A Conversation with OR, playwright Liz Duffy Adams

2016-2017 Season, Or, Play

OR, – a play about Restoration era playwright Aphra Behn – opens the 2016 season of the Southwest Shakespeare Company on September 2, 2016 and, yes, you are right. This wasn’t written by the Stratford Bard himself.  The playwright is Liz Duffy Adams and here she opens up about her play and why she wrote it.

Understand, however, Aphra Behn is an extraordinary woman of the 1660s. A spy at a time when women did not do such things. A playwright when women did not do that either. A personal friend of England’s monarch (well, women did do that).

In this play, our heroine has an opportunity to get a play produced in London but the catch is she has to finish it tonight.  There is the play’s action.

Here, by the way, is what the San Jose Mercury News had to say about OR,.

The Oregonian weighs in here.

Christopher Isherwood in the New York Times said this.

The San Francisco production won raves.

Read on for what the playwright says.

*           We have to ask: why is the comma part of the title?

Adams: It’s in reference to old double-barreled titles like Twelfth Night or, What You Will, or Behn’s own The Rover or, The Banish’d Cavaliers. I had been thinking about giving it one of those sorts of titles, but after all, as Lady Davenant points out in the play, they are cumbersome! Then I had the idea of just keeping the “or,” from the middle, which is thematically perfect. As for the comma, there is commonly (though not always) one after the “or,” and keeping it seemed apt.

*           How did you become acquainted with Aphra Behn?

Adams: A friend years ago asked me to write an original verse prologue for a production of The Rover she was directing. I’d never read Behn, so I started and kept going—read pretty much all the plays, her novel, some poetry, and a couple of biographies—and found her fascinating. I then wrote a ten-minute play about her in rhyming couplets (Aphra Does Antwerp; it’s on Playscripts.com if anyone is curious) and started thinking about a full-length.

*           What relevance does Restoration England have to 21st century America?

This is something I like to leave the audience to intuit as they will. I will say, the Restoration was a time of immense change and hope, an explosion of new ideas in science and the arts, a time when, at least among artistic, philosophical, and aristocratic circles, the historical pendulum between freedom and repression had swung away from Puritanism and toward a more expansive view of relative autonomy for women, and freedom in love and sex. When I was writing it, I was hoping that we may be swinging back toward a worldview in which love and idealism are virtues and the arts are celebrated as central to civilized life.

*           What do you hope the audience walks out thinking?

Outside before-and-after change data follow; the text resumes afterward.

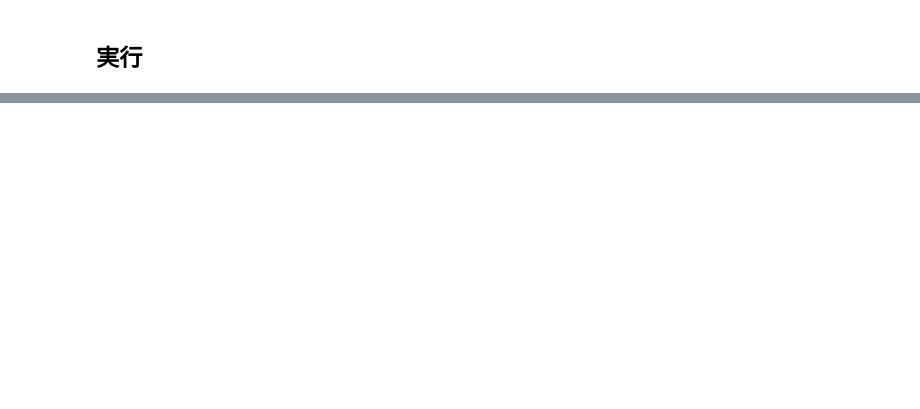
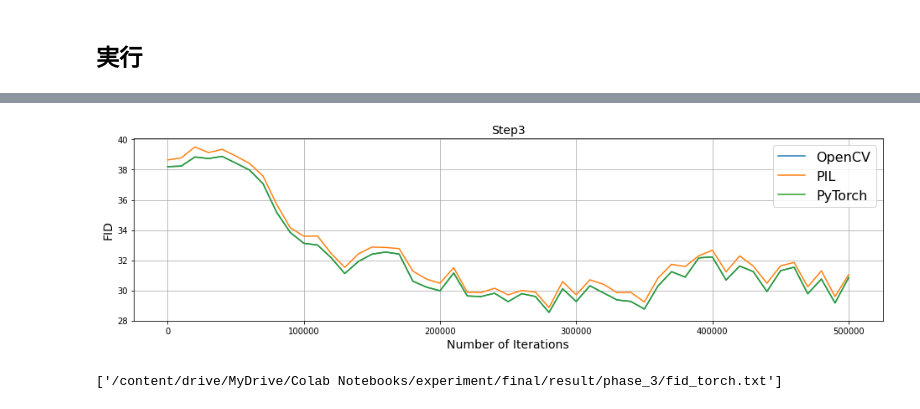
Before and after one commit to nomnomnonono/Image-Completion, a Jupyter notebook: GLCIC/calculate_fid.ipynb, the cells around one changed output, grey strips where cells are left out. Cells and saved outputs as stored; diff of their text form; code cells hidden in the pictures; blank space fills up the shorter version.

```diff
--- a/GLCIC/calculate_fid.ipynb
+++ b/GLCIC/calculate_fid.ipynb
@@ -203,0 +183,41 @@ for i in range(bsize):
+# %%
+cv_score3 = [cv1]
+pil_score3 = [pil1]
+torch_score3 = [torch1]
+
+pbar = tqdm(total=50)
+for i in range(1, 51):
+  cn_path = os.path.join(result_dir, 'phase_3', 'cn_step{}.pth'.format(10000*i))
+  model_cn.load_state_dict(torch.load(cn_path, map_location='cpu'))
+  model_cn.eval()
+  with torch.no_grad():
+    x_out = model_cn(x_in)
+    x_inpaint = get_completion_image(x, x_out, mask).to(device)
+    cv3 = fid_cv(model, x, x_inpaint, device)
+    pil3 = fid_pil(model, x, x_inpaint, device)
+    torch3 = fid_torch(model, x, x_inpaint, device)
+  cv_score3.append(cv3)
+  pil_score3.append(pil3)
+  torch_score3.append(torch3)
+  pbar.update()
+# %%
+ax = np.arange(0, 510000, 10000)
+# %%
+fig = plt.figure(figsize=(16, 4))
+plt.plot(ax, cv_score3, label='OpenCV')
+plt.plot(ax, pil_score3, label='PIL')
+plt.plot(ax, torch_score3, label='PyTorch')
+plt.grid()
+plt.xlabel('Number of Iterations', fontsize=14)
+plt.ylabel('FID', fontsize=14)
+plt.title('Step3', fontsize=14)
+plt.legend(fontsize=16)
+fig.savefig(os.path.join(result_dir, 'phase_3', 'fid.png'))
+# %% [output]
+[figure, added]
+# %%
+joblib.dump(cv_score3, os.path.join(result_dir, 'phase_3', 'fid_cv.txt'))
+joblib.dump(pil_score3, os.path.join(result_dir, 'phase_3', 'fid_pil.txt'))
+joblib.dump(torch_score3, os.path.join(result_dir, 'phase_3', 'fid_torch.txt'))
+# %% [output]
+['/content/drive/MyDrive/Colab Notebooks/experiment/final/result/phase_3/fid_torch.txt']
```
Also changed, not shown: parts of 20 cells of this notebook.
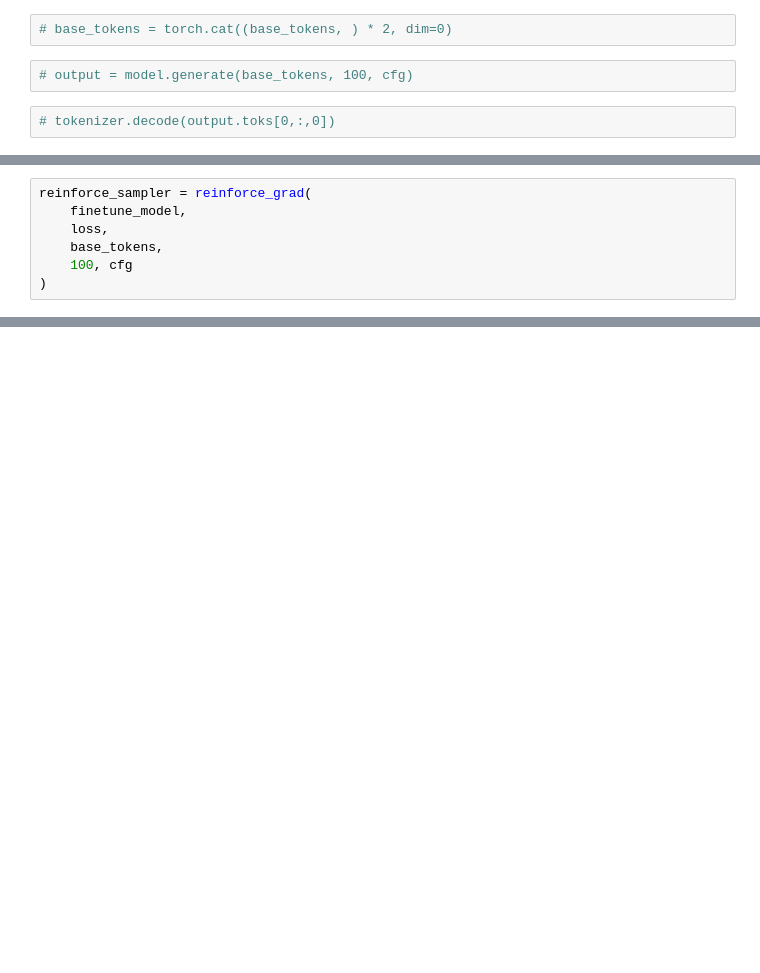
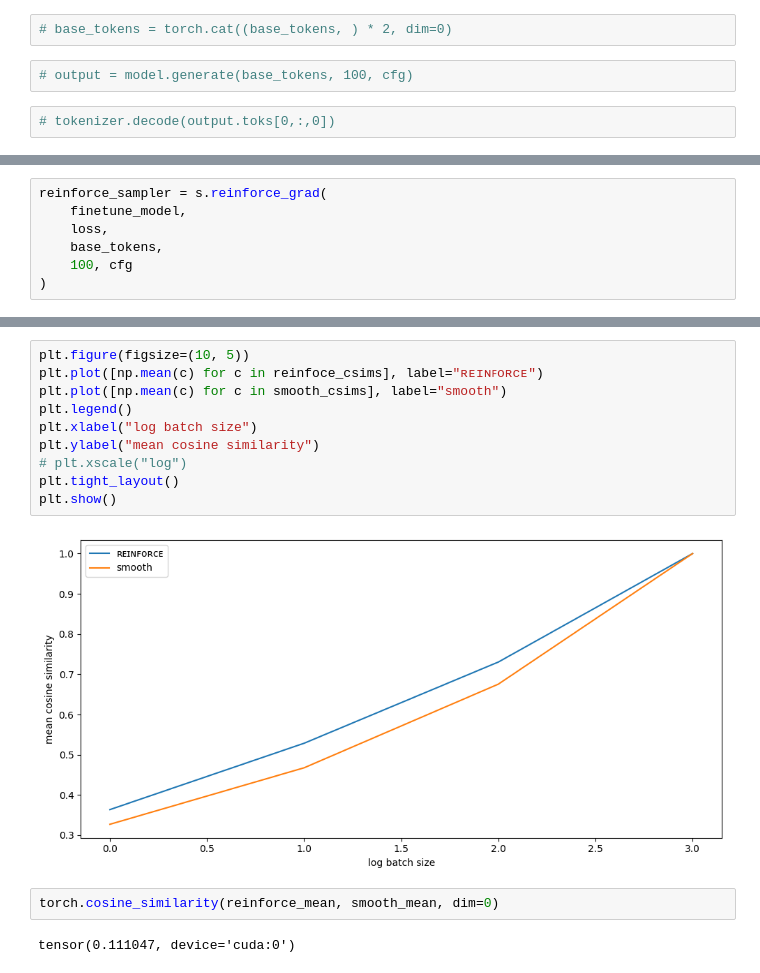
Before and after one commit to AlexThePolygonal/SmoothTextGen, a Jupyter notebook: test.ipynb, the cells around one changed output, grey strips where cells are left out. Drawn from its saved outputs; the diff is of its cells as text; blank space fills up the shorter version.

```diff
--- a/test.ipynb
+++ b/test.ipynb
@@ -107,7 +136,7 @@ smooth_seq_sampler = smooth_seq_grad(
     100, cfg
 )
 # %%
-reinforce_sampler = reinforce_grad(
+reinforce_sampler = s.reinforce_grad(
     finetune_model,
     loss,
     base_tokens,
@@ -147,0 +177,16 @@ plotnsave_results(smooth_csims, smooth_mean, "Cosine similarities for the smooth
+# %%
+plt.figure(figsize=(10, 5))
+plt.plot([np.mean(c) for c in reinfoce_csims], label="ʀᴇɪɴꜰᴏʀᴄᴇ")
+plt.plot([np.mean(c) for c in smooth_csims], label="smooth")
+plt.legend()
+plt.xlabel("log batch size")
+plt.ylabel("mean cosine similarity")
+# plt.xscale("log")
+plt.tight_layout()
+plt.show()
+# %% [output]
+[figure, added]
+# %%
+torch.cosine_similarity(reinforce_mean, smooth_mean, dim=0)
+# %% [output]
+tensor(0.111047, device='cuda:0')
```
Also changed, not shown: parts of 15 cells of this notebook, 1 other file.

I wouldn’t want to prescribe what an audience may think, but I hope they are thinking, and feeling, and talking about Aphra, and what the play said to them. I hope they leave feeling enlivened and stimulated and engaged with the experience.

*           Can you envision a revival of interest in doing Behn’s own plays?

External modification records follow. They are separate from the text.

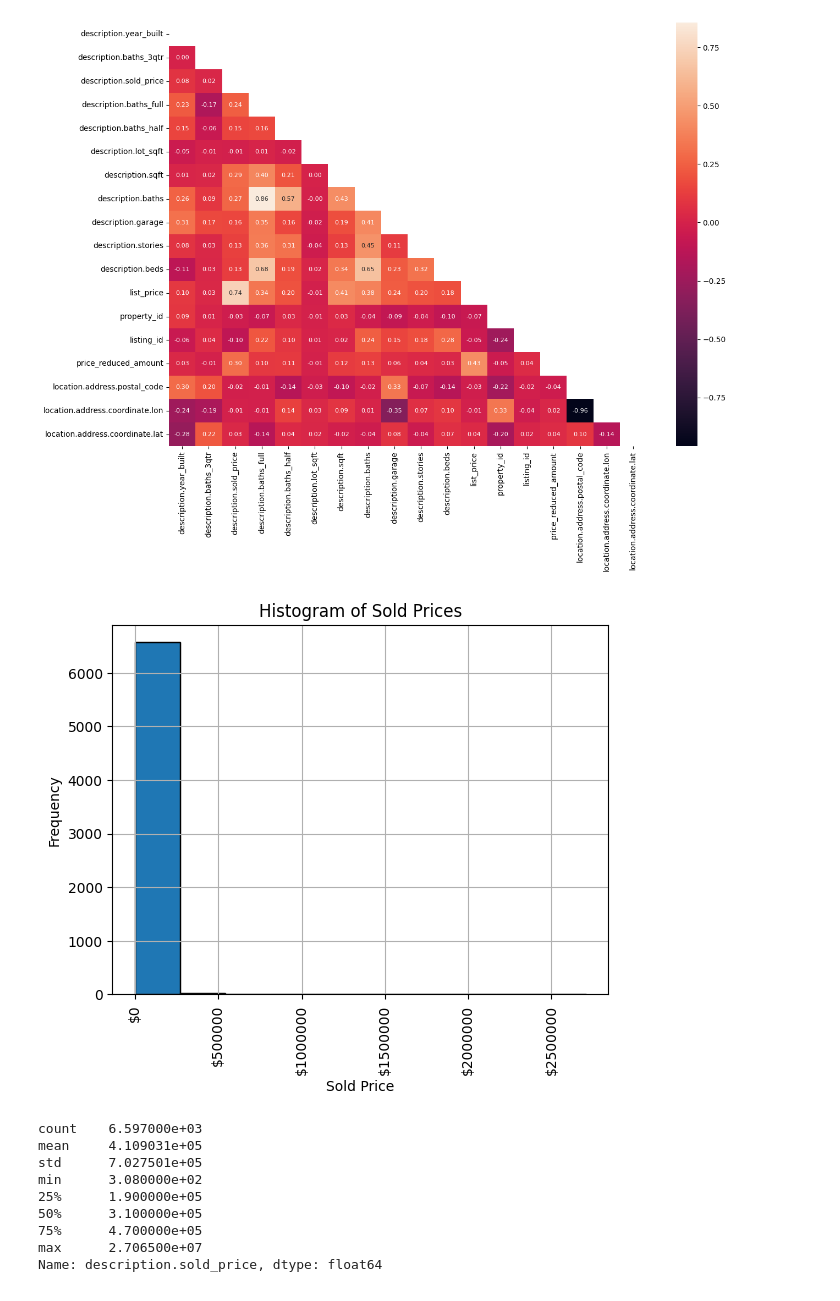
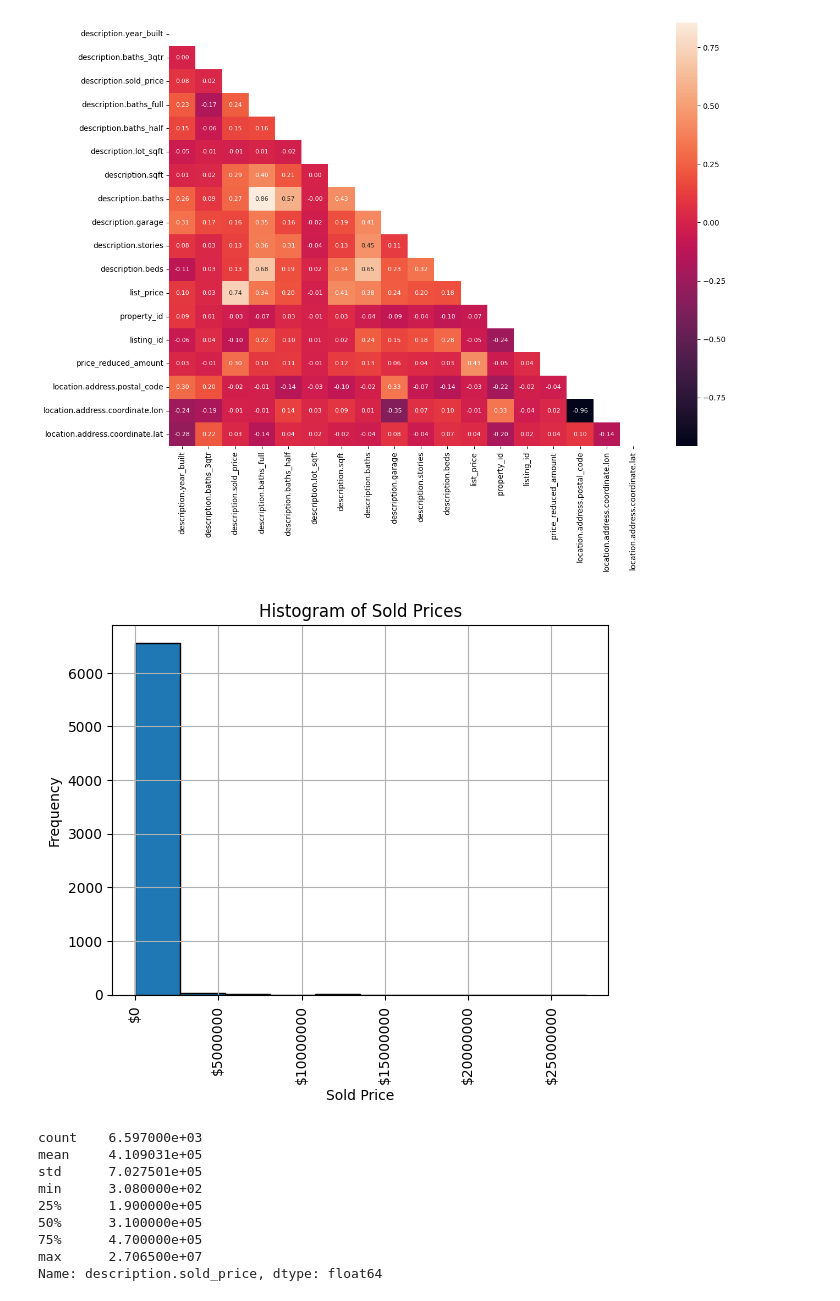
Before and after one commit to TangKenneth25/LHL-Feb19-MidtermProject, a Jupyter notebook: notebooks/1 - EDA.ipynb, the cells around one changed output. Drawn from its saved outputs; the diff is of its cells as text; code cells hidden in the pictures.

```diff
--- a/notebooks/1 - EDA.ipynb
+++ b/notebooks/1 - EDA.ipynb
@@ -937,24 +925,24 @@ import matplotlib.pyplot as plt
 # %%
 def millions(x, pos):
     'The two args are the value and tick position'
-    return f'${int(x / 10)}'
+    return f'${int(x)}'
 
 # Create the histogram
 fig, ax = plt.subplots()
 housingData['description.sold_price'].hist(bins=10, edgecolor='black', ax=ax)
 
 # Format the x-axis labels
 ax.xaxis.set_major_formatter(FuncFormatter(millions))
 
 plt.title('Histogram of Sold Prices')
 plt.xlabel('Sold Price')
 plt.ylabel('Frequency')
 plt.xticks(rotation=90)
 
 # Show the plot
 plt.show()
 # %% [output]
-[figure, old version]
+[figure, new version]
 # %%
 housingData['description.sold_price'].describe()
 # %% [output]
```
Also changed, not shown: parts of 1 cell of this notebook, 11 other files.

Luckily she has not been entirely forgotten, at least in recent decades, and in any given season you may see one or two productions somewhere in the country. But I would love to see a wider revival, indeed, and it would not surprise me!

*           The play is a three actor vehicle, with one actress playing Aphra and two others playing many parts. Why is it important that two actors play multiple roles?

Partly it’s so I could have extra characters without extra actors, making it more likely to be produced. But I couldn’t have done it if it didn’t feel theatrically justified. On one, non-literal, level, it’s as though Aphra is writing the play as she’s inhabiting it, using just two people as her ‘actors’ swirling around her. And ultimately it’s just hugely fun for the audience to watch the virtuosity and rapid changes of those two.

*           If OR, were a Shakespeare play, where would it fit into the body of work? Is it history, comedy, or a “problem” play (a la The Tempest)? 

I think Or, is closer in spirit to the Restoration than Elizabethan theater. But if it were a Shakespeare play, I think it would be an experiment on his part: an amalgam of history, comedy, and definitely problem!